Exercise brief => What lines in the records below hold the string "between"? Please show them.

Given records =>

_____

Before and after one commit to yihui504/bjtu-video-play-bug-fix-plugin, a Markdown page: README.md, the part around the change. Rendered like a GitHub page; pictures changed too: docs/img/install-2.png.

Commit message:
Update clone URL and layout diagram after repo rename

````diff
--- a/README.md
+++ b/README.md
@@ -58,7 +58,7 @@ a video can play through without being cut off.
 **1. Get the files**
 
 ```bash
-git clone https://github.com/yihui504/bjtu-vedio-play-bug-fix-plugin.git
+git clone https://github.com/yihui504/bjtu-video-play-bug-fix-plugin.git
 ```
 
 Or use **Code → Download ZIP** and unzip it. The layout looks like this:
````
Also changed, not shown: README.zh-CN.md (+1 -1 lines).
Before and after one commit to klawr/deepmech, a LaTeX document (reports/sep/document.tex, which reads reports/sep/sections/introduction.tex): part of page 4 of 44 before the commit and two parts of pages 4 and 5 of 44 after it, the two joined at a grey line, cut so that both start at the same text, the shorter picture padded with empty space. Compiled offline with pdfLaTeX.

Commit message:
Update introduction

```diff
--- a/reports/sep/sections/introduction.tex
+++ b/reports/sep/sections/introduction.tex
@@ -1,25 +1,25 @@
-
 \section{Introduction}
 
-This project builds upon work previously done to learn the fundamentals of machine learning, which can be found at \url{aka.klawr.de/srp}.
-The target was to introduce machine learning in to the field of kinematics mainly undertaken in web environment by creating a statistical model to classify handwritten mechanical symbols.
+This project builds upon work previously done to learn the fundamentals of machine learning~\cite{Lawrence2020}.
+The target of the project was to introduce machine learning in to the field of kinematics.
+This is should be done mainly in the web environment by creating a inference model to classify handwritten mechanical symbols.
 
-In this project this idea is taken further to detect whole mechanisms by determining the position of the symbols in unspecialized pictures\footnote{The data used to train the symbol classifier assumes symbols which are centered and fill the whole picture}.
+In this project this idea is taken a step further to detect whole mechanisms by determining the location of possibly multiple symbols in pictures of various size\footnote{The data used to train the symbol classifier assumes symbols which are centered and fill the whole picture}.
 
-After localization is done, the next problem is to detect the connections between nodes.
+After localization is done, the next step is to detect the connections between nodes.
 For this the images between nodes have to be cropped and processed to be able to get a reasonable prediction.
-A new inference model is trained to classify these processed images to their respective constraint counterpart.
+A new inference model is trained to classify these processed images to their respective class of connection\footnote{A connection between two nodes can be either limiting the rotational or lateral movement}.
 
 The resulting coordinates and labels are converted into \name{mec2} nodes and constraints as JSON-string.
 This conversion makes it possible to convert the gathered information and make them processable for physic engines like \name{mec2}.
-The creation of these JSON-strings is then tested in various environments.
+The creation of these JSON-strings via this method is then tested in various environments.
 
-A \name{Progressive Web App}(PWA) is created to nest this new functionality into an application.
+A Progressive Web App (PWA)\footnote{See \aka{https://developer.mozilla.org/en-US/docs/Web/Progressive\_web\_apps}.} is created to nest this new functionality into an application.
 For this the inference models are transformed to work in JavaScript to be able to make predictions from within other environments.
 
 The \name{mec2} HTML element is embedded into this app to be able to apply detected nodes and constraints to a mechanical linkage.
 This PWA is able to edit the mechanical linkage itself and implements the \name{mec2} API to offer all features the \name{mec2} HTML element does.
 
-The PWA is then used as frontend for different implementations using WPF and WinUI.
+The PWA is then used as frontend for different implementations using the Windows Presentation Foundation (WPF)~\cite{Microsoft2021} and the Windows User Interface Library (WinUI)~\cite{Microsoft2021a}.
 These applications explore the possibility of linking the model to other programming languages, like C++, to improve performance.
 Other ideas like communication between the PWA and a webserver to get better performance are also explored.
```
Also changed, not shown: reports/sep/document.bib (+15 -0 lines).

_____

Output for this exercise =>
-After localization is done, the next problem is to detect the connections between nodes.
+After localization is done, the next step is to detect the connections between nodes.
 For this the images between nodes have to be cropped and processed to be able to get a reasonable prediction.
+A new inference model is trained to classify these processed images to their respective class of connection\footnote{A connection between two nodes can be either limiting the rotational or lateral movement}.
 Other ideas like communication between the PWA and a webserver to get better performance are also explored.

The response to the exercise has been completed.